Go through the data and copy each line where the string "return" appears.

******************************

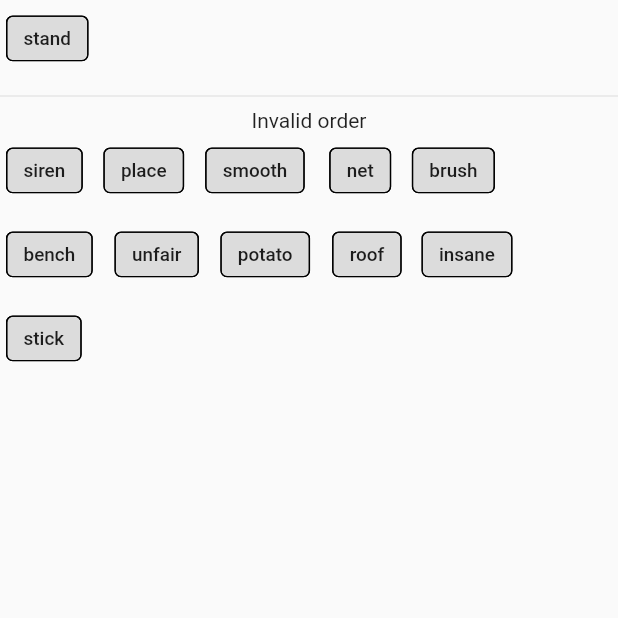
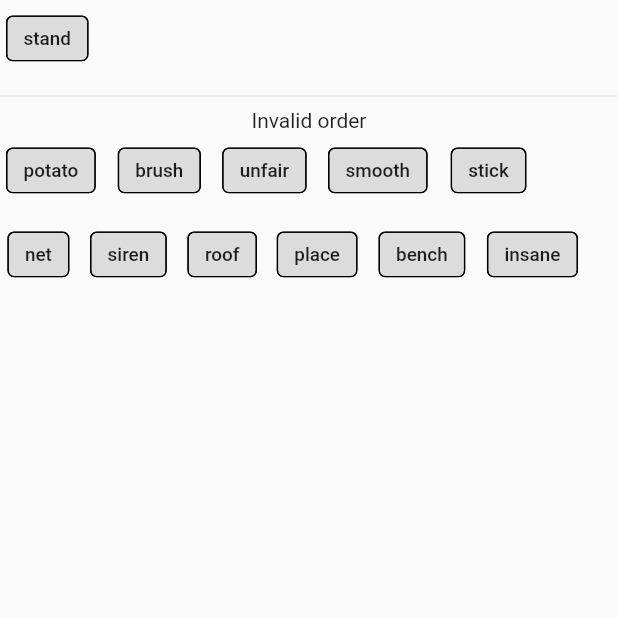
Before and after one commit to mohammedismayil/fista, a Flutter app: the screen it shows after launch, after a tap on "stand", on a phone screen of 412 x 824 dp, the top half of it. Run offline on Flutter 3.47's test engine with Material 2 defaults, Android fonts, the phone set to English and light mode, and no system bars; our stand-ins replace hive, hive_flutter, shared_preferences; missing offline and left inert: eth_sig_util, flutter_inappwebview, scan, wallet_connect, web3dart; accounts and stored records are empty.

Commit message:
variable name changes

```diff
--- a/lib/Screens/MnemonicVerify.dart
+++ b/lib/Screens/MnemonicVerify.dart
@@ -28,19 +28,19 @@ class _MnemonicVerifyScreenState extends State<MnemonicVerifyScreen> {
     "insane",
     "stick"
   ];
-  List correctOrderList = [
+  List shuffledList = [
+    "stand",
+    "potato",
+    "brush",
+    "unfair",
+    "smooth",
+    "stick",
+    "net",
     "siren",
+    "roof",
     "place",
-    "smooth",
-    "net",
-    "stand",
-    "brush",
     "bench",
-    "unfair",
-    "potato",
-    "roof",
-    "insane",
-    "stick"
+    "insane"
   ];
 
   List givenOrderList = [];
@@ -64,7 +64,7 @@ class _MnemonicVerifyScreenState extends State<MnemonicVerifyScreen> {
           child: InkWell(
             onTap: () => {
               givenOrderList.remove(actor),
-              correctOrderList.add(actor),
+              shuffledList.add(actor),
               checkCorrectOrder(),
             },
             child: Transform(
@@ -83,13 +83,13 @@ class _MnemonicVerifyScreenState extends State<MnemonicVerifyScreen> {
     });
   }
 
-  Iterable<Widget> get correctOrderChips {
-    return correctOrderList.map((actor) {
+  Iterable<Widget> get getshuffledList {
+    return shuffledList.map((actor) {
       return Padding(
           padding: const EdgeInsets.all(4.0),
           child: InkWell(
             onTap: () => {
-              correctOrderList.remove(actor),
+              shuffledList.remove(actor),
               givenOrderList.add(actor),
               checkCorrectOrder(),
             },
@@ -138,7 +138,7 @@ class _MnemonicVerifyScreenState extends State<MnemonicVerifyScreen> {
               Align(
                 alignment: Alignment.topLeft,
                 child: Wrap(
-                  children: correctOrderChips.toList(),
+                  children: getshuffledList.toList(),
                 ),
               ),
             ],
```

******************************

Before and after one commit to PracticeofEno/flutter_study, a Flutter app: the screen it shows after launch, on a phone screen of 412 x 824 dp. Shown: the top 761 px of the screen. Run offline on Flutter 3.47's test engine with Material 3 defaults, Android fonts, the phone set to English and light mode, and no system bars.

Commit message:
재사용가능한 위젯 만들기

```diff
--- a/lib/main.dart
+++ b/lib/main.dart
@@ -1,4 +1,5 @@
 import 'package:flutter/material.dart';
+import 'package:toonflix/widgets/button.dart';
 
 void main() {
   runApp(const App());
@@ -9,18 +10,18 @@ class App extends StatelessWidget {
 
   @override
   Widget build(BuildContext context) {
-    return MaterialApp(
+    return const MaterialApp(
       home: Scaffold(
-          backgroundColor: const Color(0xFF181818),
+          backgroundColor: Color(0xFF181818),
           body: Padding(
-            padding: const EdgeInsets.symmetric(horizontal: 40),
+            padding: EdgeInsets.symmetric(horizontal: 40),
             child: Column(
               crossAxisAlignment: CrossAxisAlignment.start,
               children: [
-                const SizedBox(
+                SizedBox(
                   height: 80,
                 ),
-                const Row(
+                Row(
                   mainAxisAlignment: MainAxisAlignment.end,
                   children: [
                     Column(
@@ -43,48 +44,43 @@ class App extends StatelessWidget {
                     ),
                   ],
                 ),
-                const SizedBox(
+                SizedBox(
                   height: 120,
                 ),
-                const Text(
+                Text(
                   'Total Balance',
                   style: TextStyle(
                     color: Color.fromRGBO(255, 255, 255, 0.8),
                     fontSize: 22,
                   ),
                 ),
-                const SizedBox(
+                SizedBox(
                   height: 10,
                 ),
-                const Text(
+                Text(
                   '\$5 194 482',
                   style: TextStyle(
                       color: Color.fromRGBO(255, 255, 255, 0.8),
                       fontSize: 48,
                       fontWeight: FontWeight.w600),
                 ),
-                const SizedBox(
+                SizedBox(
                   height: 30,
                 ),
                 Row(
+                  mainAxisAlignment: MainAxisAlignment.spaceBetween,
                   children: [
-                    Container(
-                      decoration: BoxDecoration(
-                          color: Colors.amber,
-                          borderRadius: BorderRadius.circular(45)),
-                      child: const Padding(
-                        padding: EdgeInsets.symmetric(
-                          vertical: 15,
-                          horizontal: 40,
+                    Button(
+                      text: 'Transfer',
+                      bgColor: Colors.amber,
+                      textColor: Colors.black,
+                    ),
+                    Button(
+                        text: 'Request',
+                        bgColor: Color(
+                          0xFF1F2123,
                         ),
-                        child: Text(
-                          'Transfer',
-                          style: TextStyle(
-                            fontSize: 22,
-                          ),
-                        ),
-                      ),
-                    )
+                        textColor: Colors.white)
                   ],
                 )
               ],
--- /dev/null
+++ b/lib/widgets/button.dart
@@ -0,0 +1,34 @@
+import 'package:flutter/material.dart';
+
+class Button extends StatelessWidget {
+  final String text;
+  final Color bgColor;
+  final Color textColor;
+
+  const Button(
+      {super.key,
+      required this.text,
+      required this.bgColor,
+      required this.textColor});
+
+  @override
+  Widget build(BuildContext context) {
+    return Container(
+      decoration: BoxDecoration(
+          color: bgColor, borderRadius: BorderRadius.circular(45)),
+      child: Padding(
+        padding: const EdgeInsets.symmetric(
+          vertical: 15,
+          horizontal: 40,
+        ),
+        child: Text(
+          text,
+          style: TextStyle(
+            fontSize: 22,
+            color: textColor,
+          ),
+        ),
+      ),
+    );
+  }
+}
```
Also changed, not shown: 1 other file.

******************************

**RESPONSE BELOW:**
-    return correctOrderList.map((actor) {
+    return shuffledList.map((actor) {
       return Padding(
-    return MaterialApp(
+    return const MaterialApp(
+    return Container(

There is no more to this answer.